AIM OF THE TASK:
If a line in the records below holds the word "Camilo", copy it.
== Segment start ==
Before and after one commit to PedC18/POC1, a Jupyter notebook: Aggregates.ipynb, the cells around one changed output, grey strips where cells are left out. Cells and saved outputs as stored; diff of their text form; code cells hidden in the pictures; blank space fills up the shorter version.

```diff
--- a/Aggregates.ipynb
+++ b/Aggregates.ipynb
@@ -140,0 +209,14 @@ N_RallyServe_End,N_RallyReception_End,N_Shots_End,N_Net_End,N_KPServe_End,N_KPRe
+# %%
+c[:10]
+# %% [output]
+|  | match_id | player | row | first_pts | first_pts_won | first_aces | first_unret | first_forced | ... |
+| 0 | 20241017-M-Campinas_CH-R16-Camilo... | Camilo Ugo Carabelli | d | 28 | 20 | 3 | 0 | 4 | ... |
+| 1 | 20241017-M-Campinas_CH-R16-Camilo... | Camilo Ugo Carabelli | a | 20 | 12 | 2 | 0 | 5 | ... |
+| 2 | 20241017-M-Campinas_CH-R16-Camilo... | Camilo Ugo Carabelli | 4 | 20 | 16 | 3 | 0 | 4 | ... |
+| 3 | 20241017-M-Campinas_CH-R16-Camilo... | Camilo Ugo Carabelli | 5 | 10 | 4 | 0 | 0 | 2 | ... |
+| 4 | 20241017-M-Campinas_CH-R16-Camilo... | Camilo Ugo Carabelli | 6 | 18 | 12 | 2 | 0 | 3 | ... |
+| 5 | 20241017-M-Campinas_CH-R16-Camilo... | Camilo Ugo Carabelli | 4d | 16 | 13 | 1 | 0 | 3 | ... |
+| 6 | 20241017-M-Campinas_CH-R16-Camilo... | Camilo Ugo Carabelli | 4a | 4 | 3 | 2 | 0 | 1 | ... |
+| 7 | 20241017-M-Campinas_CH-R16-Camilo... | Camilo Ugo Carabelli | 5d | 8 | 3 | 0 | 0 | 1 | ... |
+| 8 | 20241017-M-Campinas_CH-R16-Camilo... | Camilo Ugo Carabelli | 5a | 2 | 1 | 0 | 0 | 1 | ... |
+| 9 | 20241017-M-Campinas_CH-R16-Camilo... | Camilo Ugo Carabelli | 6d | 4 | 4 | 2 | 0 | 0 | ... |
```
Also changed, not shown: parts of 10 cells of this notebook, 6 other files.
== Segment end ==
FINAL ANSWER:
+| 0 | 20241017-M-Campinas_CH-R16-Camilo... | Camilo Ugo Carabelli | d | 28 | 20 | 3 | 0 | 4 | ... |
+| 1 | 20241017-M-Campinas_CH-R16-Camilo... | Camilo Ugo Carabelli | a | 20 | 12 | 2 | 0 | 5 | ... |
+| 2 | 20241017-M-Campinas_CH-R16-Camilo... | Camilo Ugo Carabelli | 4 | 20 | 16 | 3 | 0 | 4 | ... |
+| 3 | 20241017-M-Campinas_CH-R16-Camilo... | Camilo Ugo Carabelli | 5 | 10 | 4 | 0 | 0 | 2 | ... |
+| 4 | 20241017-M-Campinas_CH-R16-Camilo... | Camilo Ugo Carabelli | 6 | 18 | 12 | 2 | 0 | 3 | ... |
+| 5 | 20241017-M-Campinas_CH-R16-Camilo... | Camilo Ugo Carabelli | 4d | 16 | 13 | 1 | 0 | 3 | ... |
+| 6 | 20241017-M-Campinas_CH-R16-Camilo... | Camilo Ugo Carabelli | 4a | 4 | 3 | 2 | 0 | 1 | ... |
+| 7 | 20241017-M-Campinas_CH-R16-Camilo... | Camilo Ugo Carabelli | 5d | 8 | 3 | 0 | 0 | 1 | ... |
+| 8 | 20241017-M-Campinas_CH-R16-Camilo... | Camilo Ugo Carabelli | 5a | 2 | 1 | 0 | 0 | 1 | ... |
+| 9 | 20241017-M-Campinas_CH-R16-Camilo... | Camilo Ugo Carabelli | 6d | 4 | 4 | 2 | 0 | 0 | ... |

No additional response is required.